The third book of the small pile my sister gave me last year for my birthday as educational reading, "Radetzkymarsch" by Joseph Roth is so far the one I enjoyed the most (not that I did not enjoy the other two, but somehow I was able to get closer to this one).
In short, this novel mirrors large-scale historical events on a small scale: the decline of a family going hand in hand with that of the Austro-Hungarian Empire. It was written in 1932, some time after the end of said empire in 1918.
Since last year marked the 100th anniversary of the start of WWI, the year the novel ends, it would have been a very fitting read in 2014. But it still had the same fascination and I still learned a lot from it about those times just before the beginning of the Great War by reading it now.
The novel accompanies Carl Joseph von Trotta through his relatively short life, from the time he starts his military education at the age of seven (as was the custom in families who had the financial possibility and standing in society to send their male offspring to military schools) until he dies - in military action, yes, but, strangely enough, with two buckets of water in his hands, and almost a hero.
By referring to Carl Joseph's father and grandfather - and occasionally going back even further - the book actually spans the von Trottas' family history for three generations. We get to know Carl Joseph's fater quite well; in some ways, nearly better than his son, especially towards the end of the story. The day of the old servant's death was, for me, one of the most touching parts of the novel.
I am not going to tell you too much about the story, but really want to recommend reading it to everyone, hoping that the English translation you may be able to come across will live up to the German original.

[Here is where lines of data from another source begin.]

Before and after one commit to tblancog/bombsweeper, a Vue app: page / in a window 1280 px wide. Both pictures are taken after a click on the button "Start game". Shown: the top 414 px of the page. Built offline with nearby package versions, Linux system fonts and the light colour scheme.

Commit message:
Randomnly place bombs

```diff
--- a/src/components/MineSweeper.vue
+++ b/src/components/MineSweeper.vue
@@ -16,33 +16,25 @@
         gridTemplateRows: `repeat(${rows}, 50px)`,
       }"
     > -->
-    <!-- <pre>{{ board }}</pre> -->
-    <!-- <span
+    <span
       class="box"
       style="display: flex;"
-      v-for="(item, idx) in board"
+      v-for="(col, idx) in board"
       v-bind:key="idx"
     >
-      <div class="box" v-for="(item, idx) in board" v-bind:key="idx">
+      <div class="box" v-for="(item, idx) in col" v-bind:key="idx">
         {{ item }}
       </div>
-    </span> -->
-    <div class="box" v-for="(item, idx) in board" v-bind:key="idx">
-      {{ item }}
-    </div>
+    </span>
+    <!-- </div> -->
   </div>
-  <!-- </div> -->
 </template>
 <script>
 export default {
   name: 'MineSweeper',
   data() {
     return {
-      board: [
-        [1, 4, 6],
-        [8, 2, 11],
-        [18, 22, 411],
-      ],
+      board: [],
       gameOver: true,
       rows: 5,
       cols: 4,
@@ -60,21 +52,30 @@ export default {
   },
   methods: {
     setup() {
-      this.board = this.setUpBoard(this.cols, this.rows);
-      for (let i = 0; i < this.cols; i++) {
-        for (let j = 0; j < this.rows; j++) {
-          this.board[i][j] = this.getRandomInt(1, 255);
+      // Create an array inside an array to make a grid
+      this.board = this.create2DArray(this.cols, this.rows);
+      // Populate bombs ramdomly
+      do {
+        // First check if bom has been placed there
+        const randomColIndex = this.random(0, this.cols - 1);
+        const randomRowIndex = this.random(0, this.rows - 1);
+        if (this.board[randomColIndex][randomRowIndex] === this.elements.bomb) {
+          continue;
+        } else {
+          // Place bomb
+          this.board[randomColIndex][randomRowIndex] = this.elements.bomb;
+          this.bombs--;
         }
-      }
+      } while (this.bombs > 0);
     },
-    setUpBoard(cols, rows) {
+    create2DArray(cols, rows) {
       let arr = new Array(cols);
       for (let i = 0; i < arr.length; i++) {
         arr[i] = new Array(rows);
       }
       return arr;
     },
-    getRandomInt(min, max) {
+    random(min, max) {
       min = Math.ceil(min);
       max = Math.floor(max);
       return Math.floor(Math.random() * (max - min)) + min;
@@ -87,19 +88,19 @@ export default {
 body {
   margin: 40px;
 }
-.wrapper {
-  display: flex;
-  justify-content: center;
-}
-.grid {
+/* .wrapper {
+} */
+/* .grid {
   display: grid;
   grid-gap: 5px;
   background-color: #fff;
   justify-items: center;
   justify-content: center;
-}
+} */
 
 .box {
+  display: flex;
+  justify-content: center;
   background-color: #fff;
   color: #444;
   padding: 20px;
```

The author is one of the best, language-wise, I have ever read. His style is special and ranges from reporting the facts to painting a complete picture of a situation, a person or a place with just a few precise and elegant pen strokes. I wish more authors would have the talent to write like he did!
Saldy, there are some parallels between Carl Joseph and his author. Joseph Roth died way too young, too; like his novel character, he was an alcoholic, and from what I have read about his life, he was lonely and unhappy for much of it.

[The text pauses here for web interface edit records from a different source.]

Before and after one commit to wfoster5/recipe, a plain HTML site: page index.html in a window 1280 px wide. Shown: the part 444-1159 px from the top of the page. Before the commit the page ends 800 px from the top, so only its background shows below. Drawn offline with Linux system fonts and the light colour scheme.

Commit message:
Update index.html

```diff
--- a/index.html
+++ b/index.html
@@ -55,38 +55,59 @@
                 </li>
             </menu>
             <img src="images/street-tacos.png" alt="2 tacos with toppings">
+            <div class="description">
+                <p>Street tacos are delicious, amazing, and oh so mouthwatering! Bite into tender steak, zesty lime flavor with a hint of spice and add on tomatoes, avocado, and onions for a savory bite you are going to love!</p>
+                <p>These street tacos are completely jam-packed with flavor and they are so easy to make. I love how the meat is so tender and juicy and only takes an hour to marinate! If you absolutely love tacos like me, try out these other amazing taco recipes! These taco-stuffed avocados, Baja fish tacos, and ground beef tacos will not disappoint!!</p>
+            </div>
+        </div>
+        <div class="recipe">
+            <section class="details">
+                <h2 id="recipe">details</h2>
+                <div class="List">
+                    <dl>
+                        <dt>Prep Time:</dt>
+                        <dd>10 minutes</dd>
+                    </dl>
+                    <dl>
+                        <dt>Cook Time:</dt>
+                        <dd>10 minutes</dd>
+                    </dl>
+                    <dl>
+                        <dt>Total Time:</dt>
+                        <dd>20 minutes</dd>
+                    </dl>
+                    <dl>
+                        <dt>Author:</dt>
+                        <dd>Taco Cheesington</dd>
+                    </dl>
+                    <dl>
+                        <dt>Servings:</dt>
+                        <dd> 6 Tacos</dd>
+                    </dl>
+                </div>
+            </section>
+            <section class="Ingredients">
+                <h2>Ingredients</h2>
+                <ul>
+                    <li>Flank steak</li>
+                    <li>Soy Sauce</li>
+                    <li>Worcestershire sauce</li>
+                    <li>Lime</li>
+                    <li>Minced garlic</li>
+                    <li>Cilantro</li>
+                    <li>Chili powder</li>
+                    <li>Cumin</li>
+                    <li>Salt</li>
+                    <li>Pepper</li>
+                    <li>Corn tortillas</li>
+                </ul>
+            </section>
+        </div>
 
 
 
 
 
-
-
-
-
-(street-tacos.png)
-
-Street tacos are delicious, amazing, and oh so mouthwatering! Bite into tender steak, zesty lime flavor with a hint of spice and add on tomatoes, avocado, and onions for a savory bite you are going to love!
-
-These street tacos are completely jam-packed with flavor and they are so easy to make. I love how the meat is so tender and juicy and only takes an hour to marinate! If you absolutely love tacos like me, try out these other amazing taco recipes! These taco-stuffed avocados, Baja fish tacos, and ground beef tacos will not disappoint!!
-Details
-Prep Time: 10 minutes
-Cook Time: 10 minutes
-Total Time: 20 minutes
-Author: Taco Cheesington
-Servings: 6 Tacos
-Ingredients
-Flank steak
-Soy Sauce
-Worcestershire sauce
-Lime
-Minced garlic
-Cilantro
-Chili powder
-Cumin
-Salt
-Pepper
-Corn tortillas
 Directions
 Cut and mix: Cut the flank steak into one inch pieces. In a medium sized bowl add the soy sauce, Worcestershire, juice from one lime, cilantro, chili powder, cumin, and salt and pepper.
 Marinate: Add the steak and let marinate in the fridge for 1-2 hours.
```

You can read more about the novel here, and more about the author here (both links lead to wikipedia articles).